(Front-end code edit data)
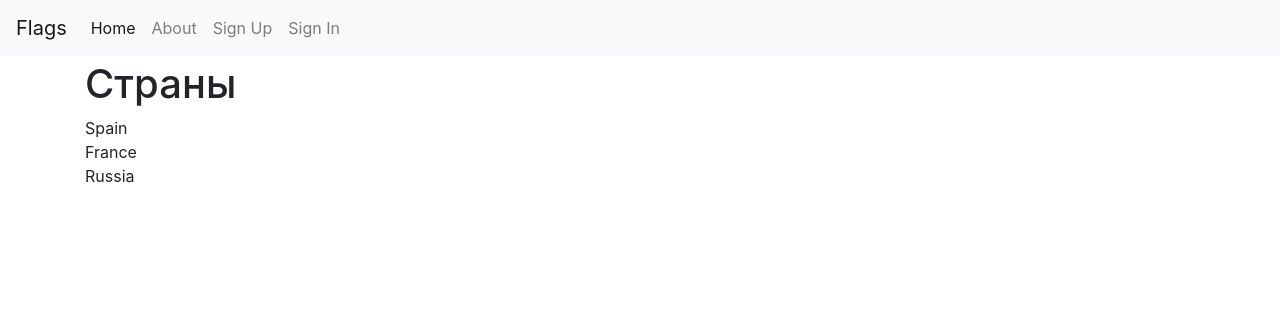
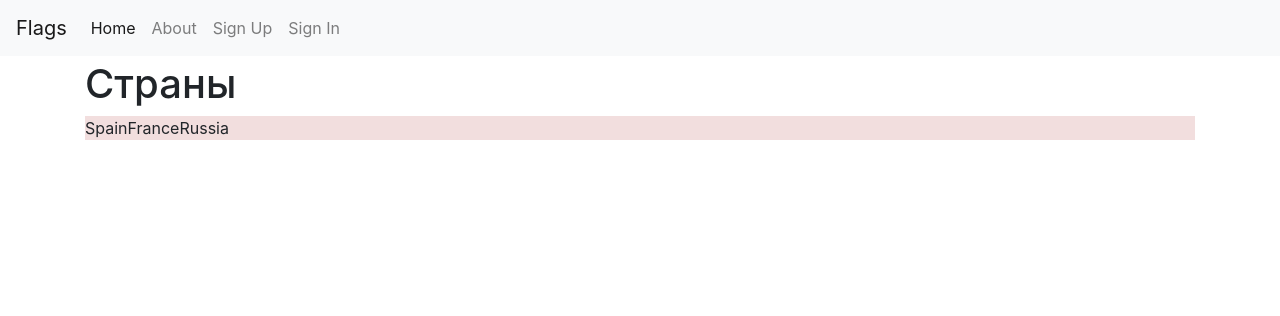
Before and after one commit to baikov/dj-cc-dep, a Django app: page /countries/ in a window 1280 px wide. Shown: the top 316 px of the page. Run offline with Django 3.2, Linux system fonts and the light colour scheme; some libraries are stand-ins or nearby versions.

Commit message:
change styles

```diff
--- a/flags/static/css/project.min.css
+++ b/flags/static/css/project.min.css
@@ -1 +1 @@
-.alert-debug{background-color:#fff;border-color:#d6e9c6;color:#000}.alert-error{background-color:#f2dede;border-color:#eed3d7;color:#b94a48}
+.alert-debug{background-color:#fff;border-color:#d6e9c6;color:#000}.alert-error{color:#b94a48}.alert-error,.test-div{background-color:#f2dede;border-color:#eed3d7}.test-div{display:-webkit-box;display:-ms-flexbox;display:flex}
--- a/flags/static/sass/custom_bootstrap_vars.scss
+++ b/flags/static/sass/custom_bootstrap_vars.scss
@@ -0,0 +1 @@
+$gray-light: #b94a48;
--- a/flags/static/sass/project.scss
+++ b/flags/static/sass/project.scss
@@ -35,3 +35,9 @@ $red: #b94a48;
   border-color: $dark-pink;
   color: $red;
 }
+
+.test-div {
+  background-color: $pink;
+  border-color: $dark-pink;
+  display: flex;
+}
```
Also changed, not shown: flags/static/css/project.css (+7 -0 lines).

What needs to be done » Filter the records down to the lines containing the word "project", and copy those.

Solution to the problem »
--- a/flags/static/css/project.min.css
+++ b/flags/static/css/project.min.css
--- a/flags/static/sass/project.scss
+++ b/flags/static/sass/project.scss
Also changed, not shown: flags/static/css/project.css (+7 -0 lines).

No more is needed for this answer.